Jeff Amy of the Mobile Press-Register has some good reporting on corporate welfare in Alabama.
He writes that businesses aren’t profitable enough to take advantage of all the corporate tax credits available for new capital investment in the state. So the governor is proposing to let companies sell off their unused tax credits and keep the cash.
So the bill allows a firm to make a one-time transfer of unused credits.
That means the company can sell the write-off to a firm that owes taxes, making it more likely that credits will be used…
Mazerov called such sales an unfortunate trend. “It just makes it clearer that they are more of a cash giveaway,” he said.

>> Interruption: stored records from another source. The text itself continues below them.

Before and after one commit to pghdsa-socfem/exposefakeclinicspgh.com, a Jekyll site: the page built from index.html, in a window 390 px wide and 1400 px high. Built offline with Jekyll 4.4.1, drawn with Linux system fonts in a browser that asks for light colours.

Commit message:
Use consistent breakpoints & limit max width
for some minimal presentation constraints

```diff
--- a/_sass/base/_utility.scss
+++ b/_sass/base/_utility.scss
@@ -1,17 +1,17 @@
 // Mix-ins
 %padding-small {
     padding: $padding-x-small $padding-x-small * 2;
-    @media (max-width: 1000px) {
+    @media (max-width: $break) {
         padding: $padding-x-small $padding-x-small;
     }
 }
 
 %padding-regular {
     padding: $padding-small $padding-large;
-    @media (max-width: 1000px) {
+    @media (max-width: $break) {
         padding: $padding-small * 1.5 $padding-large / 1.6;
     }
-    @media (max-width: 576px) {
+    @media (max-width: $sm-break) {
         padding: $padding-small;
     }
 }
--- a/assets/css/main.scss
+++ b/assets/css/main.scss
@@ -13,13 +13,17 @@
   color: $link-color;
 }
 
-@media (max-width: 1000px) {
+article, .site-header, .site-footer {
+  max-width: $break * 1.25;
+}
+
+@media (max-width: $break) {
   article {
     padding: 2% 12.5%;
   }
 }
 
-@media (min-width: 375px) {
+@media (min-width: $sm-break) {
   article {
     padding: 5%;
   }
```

— Bloomberg News chief Matt Winkler has a shiny new website called Bloomberg Views, meant to be a sort of sane counterpart to The Wall Street Journal’s dodgy editorial page. (Fun fact: It’s also supposed to be “consistent with the values and beliefs of the founder — even if he happens to be mayor of New York City.”) It even has voice of God editorials nowadays.
So where does Winkler go when he wants to be heard on why the European Central Bank should release documents related to the Greek bailouts?

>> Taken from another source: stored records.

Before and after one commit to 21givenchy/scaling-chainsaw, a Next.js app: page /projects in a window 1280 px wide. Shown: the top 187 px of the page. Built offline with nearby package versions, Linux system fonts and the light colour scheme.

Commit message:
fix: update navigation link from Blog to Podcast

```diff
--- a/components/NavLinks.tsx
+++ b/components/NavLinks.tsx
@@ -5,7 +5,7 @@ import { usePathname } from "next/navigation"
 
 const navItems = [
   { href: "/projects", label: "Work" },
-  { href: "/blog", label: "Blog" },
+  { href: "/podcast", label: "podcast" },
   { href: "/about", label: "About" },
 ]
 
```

The Wall Street Journal op-ed page, of course.
— Lede of the week goes to Dana Mattioli and The Wall Street Journal on a piece about Scotts Miracle-Gro trying to put the pot in potting soil.

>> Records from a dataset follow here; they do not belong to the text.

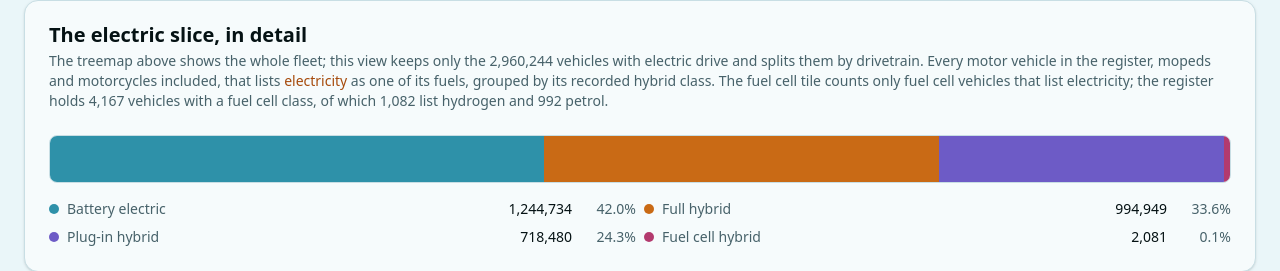
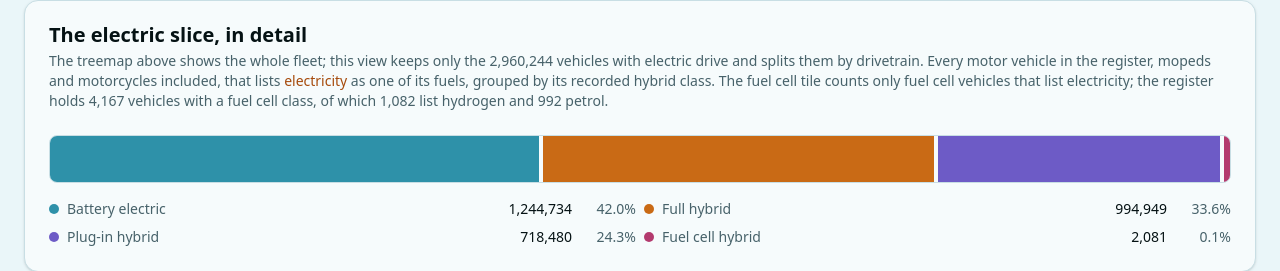
Before and after one commit to pixelatenl/rdw-fleet-explorer, a Next.js app: page / in a window 1280 px wide. Shown: the part 1147-1418 px from the top of the page. Built offline with nearby package versions, Linux system fonts and the light colour scheme.

Commit message:
Add 4px gaps between the electric split bar segments
The track shrinks by the total gap before the proportional shares are
taken, so the segments still fill the bar exactly; the fuel cell
sliver keeps its 0.5% minimum clamp.

Generated by Mistral Vibe.
Co-Authored-By: Mistral Vibe <vibe@mistral.ai>

```diff
--- a/components/electric-split-chart.tsx
+++ b/components/electric-split-chart.tsx
@@ -16,20 +16,28 @@ const tokenByKey: Record<string, string> = {
   fchv: "var(--drivetrain-fchv)",
 };
 
+/** Gap between segments, in px; the track width shrinks by the total gap. */
+const SEGMENT_GAP_PX = 4;
+
 /**
  * One stacked bar: all vehicles with electric drive, split into
  * battery electric, full hybrid, plug-in hybrid and fuel cell hybrid.
  * Each segment fills flat with its drivetrain token, the same palette
- * as the treemap tiles above; hover, focus and tap tooltips come from
- * the shared client tooltip component.
+ * as the treemap tiles above, and a small gap separates the segments
+ * so each category reads as its own block; hover, focus and tap
+ * tooltips come from the shared client tooltip component.
  */
 export function ElectricSplitChart() {
   const segments = snapshot.electricSplit;
+  // The gaps consume track width, so the proportional shares are taken
+  // over what remains after subtracting them.
+  const trackWidth = `calc(100% - ${SEGMENT_GAP_PX * (segments.length - 1)}px)`;
 
   return (
     <figure>
       <div
         className="flex h-12 w-full overflow-hidden rounded-md border border-border"
+        style={{ gap: SEGMENT_GAP_PX }}
         role="img"
         aria-label={`Of ${formatNumber(electricVehicles)} vehicles with electric drive, ${formatNumber(segments[0].count)} are battery electric, ${formatNumber(segments[1].count)} are full hybrid, ${formatNumber(segments[2].count)} are plug-in hybrid and ${formatNumber(segments[3].count)} are fuel cell hybrid.`}
       >
@@ -49,7 +57,7 @@ export function ElectricSplitChart() {
                   {...trigger}
                   className="chart-tooltip-trigger"
                   style={{
-                    width: `${Math.max(width, 0.5)}%`,
+                    width: `calc(${trackWidth} * ${Math.max(width, 0.5) / 100})`,
                     backgroundColor: token,
                   }}
                 />
```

Scotts Miracle-Gro Co. has long sold weed killer. Now, it’s hoping to help people grow killer weed.
What kind of a CEO goes after the marijuana growers market?
The 55-year-old Mr. Hagedorn isn’t a typical suit-wearing CEO. A former F-16 fighter pilot, he flies his Cessna to and from meetings in Port Washington, N.Y., where he grew up, and the company’s headquarters in Ohio, much to the chagrin of his board. He also peppers his language with swear words and military references, and he showed up at the office on a recent June day in jeans and sneakers.
Mr. Hagedorn took over Miracle-Gro from his father, who co-founded the company. The idea to merge with Scotts dawned on him after he looked at the company’s market value in 1995, he said, so he called his father’s tax lawyer to vet the idea. “I said, ‘Bob, I got this f— crazy idea. Do you think it’d be f— possible to take over Scotts?’” he recalls, sitting in the Port Washington office that his father once occupied.